[Version comparison data]
● ● ● ● ●

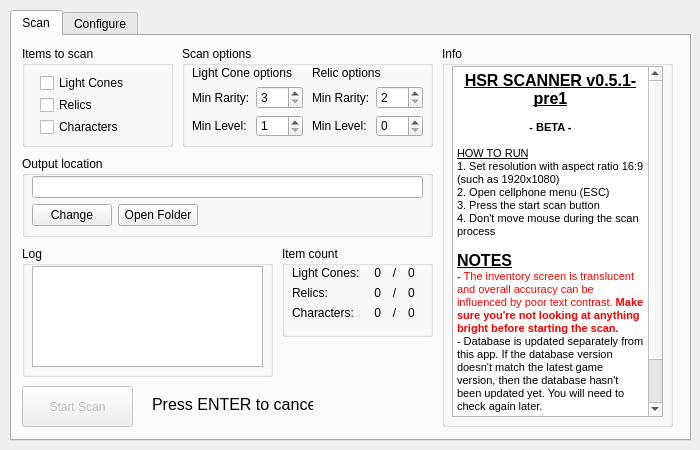
Qt form src/ui/hsr_scanner.ui (kel-z/HSR-Scanner) before a commit.
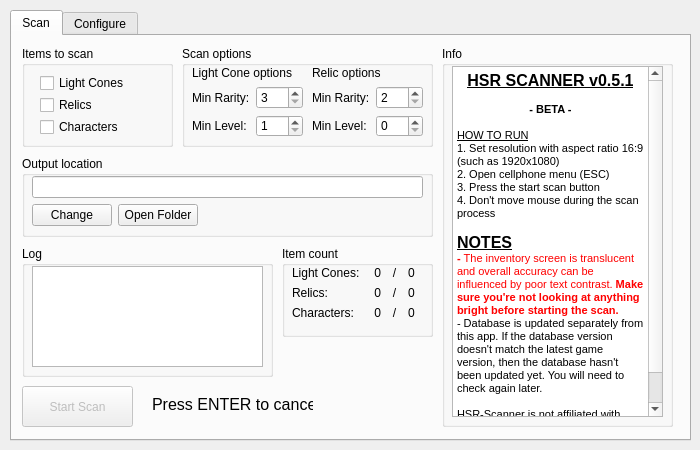
The same form after that commit.

Commit message: feat: new character scanner nav logic

Patch:
```diff
--- a/src/ui/hsr_scanner.ui
+++ b/src/ui/hsr_scanner.ui
@@ -500,7 +500,7 @@
 &lt;html&gt;&lt;head&gt;&lt;meta name=&quot;qrichtext&quot; content=&quot;1&quot; /&gt;&lt;style type=&quot;text/css&quot;&gt;
 p, li { white-space: pre-wrap; }
 &lt;/style&gt;&lt;/head&gt;&lt;body style=&quot; font-family:'MS Shell Dlg 2'; font-size:8.25pt; font-weight:400; font-style:normal;&quot;&gt;
-&lt;p align=&quot;center&quot; style=&quot; margin-top:0px; margin-bottom:0px; margin-left:0px; margin-right:0px; -qt-block-indent:0; text-indent:0px;&quot;&gt;&lt;span style=&quot; font-size:12pt; font-weight:600; text-decoration: underline;&quot;&gt;HSR SCANNER v0.5.1-pre1&lt;/span&gt;&lt;/p&gt;
+&lt;p align=&quot;center&quot; style=&quot; margin-top:0px; margin-bottom:0px; margin-left:0px; margin-right:0px; -qt-block-indent:0; text-indent:0px;&quot;&gt;&lt;span style=&quot; font-size:12pt; font-weight:600; text-decoration: underline;&quot;&gt;HSR SCANNER v0.5.1&lt;/span&gt;&lt;/p&gt;
 &lt;p align=&quot;center&quot; style=&quot;-qt-paragraph-type:empty; margin-top:0px; margin-bottom:0px; margin-left:0px; margin-right:0px; -qt-block-indent:0; text-indent:0px;&quot;&gt;&lt;br /&gt;&lt;/p&gt;
 &lt;p align=&quot;center&quot; style=&quot; margin-top:0px; margin-bottom:0px; margin-left:0px; margin-right:0px; -qt-block-indent:0; text-indent:0px;&quot;&gt;&lt;span style=&quot; font-weight:600;&quot;&gt;- BETA -&lt;/span&gt;&lt;/p&gt;
 &lt;p align=&quot;center&quot; style=&quot;-qt-paragraph-type:empty; margin-top:0px; margin-bottom:0px; margin-left:0px; margin-right:0px; -qt-block-indent:0; text-indent:0px;&quot;&gt;&lt;br /&gt;&lt;/p&gt;
```
Left out of the diff: 2 changed lines with no effect on the pictures. The commit also changes 3 other files.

● ● ● ● ●

Search the data above for the word "head" and say how many lines contain it, giving only that number.

- Solved problem: 2